━━━━━ PROVIDED INFORMATION ━━━━━

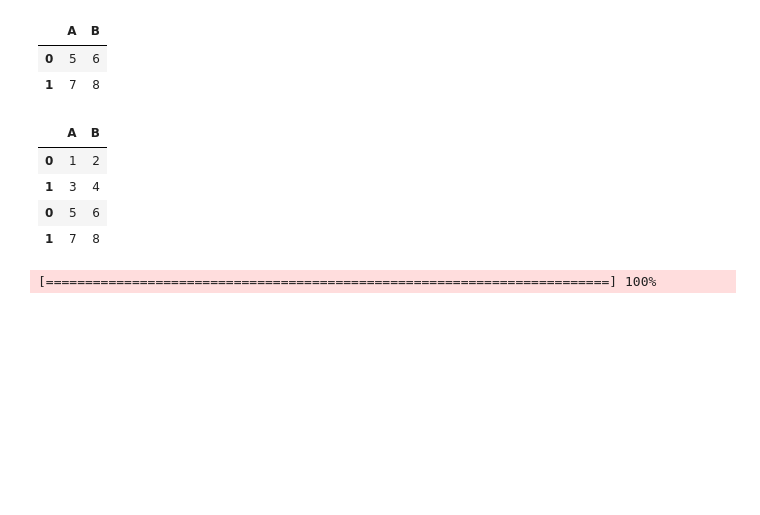
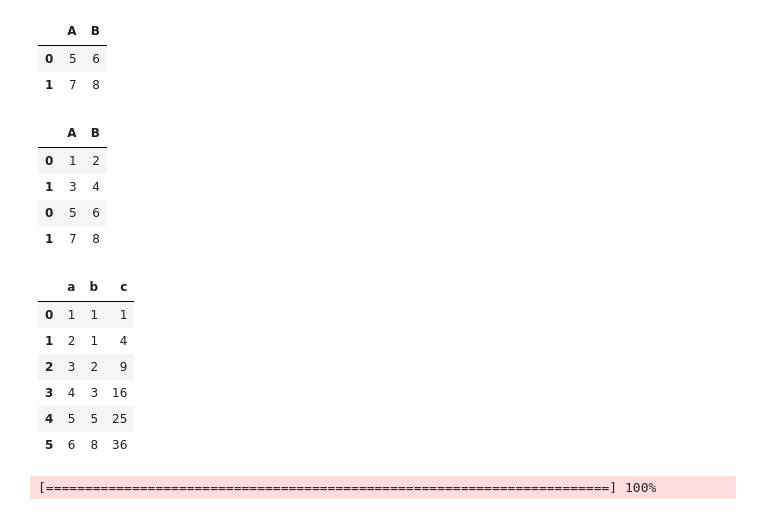
Before and after one commit to jackom/PythonDailyResearch, a Jupyter notebook: TempTest.ipynb, the cells around one changed output. Saved outputs shown, nothing was run; the diff lists cells and outputs as text; code cells hidden in the pictures; blank space fills up the shorter version.

```diff
--- a/TempTest.ipynb
+++ b/TempTest.ipynb
@@ -468,3 +481,18 @@ df.append(df2)
 # %%
 cnter+=1
 bar.update(cnter)
+# %%
+df = pd.DataFrame({
+    'a': [1, 2, 3, 4, 5, 6],
+    'b': [1, 1, 2, 3, 5, 8],
+    'c': [1, 4, 9, 16, 25, 36]
+})
+df
+# %% [output]
+|  | a | b | c |
+| 0 | 1 | 1 | 1 |
+| 1 | 2 | 1 | 4 |
+| 2 | 3 | 2 | 9 |
+| 3 | 4 | 3 | 16 |
+| 4 | 5 | 5 | 25 |
+| 5 | 6 | 8 | 36 |
```
Also changed, not shown: parts of 7 cells of this notebook.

━━━━━

- _PROBLEM DESCRIPTION_:
Print every entry verbatim and leave all pictures out.

- _SOLUTION TO THIS PROBLEM_:
Before and after one commit to jackom/PythonDailyResearch, a Jupyter notebook: TempTest.ipynb, the cells around one changed output. Saved outputs shown, nothing was run; the diff lists cells and outputs as text; code cells hidden in the pictures; blank space fills up the shorter version.

```diff
--- a/TempTest.ipynb
+++ b/TempTest.ipynb
@@ -468,3 +481,18 @@ df.append(df2)
 # %%
 cnter+=1
 bar.update(cnter)
+# %%
+df = pd.DataFrame({
+    'a': [1, 2, 3, 4, 5, 6],
+    'b': [1, 1, 2, 3, 5, 8],
+    'c': [1, 4, 9, 16, 25, 36]
+})
+df
+# %% [output]
+|  | a | b | c |
+| 0 | 1 | 1 | 1 |
+| 1 | 2 | 1 | 4 |
+| 2 | 3 | 2 | 9 |
+| 3 | 4 | 3 | 16 |
+| 4 | 5 | 5 | 25 |
+| 5 | 6 | 8 | 36 |
```
Also changed, not shown: parts of 7 cells of this notebook.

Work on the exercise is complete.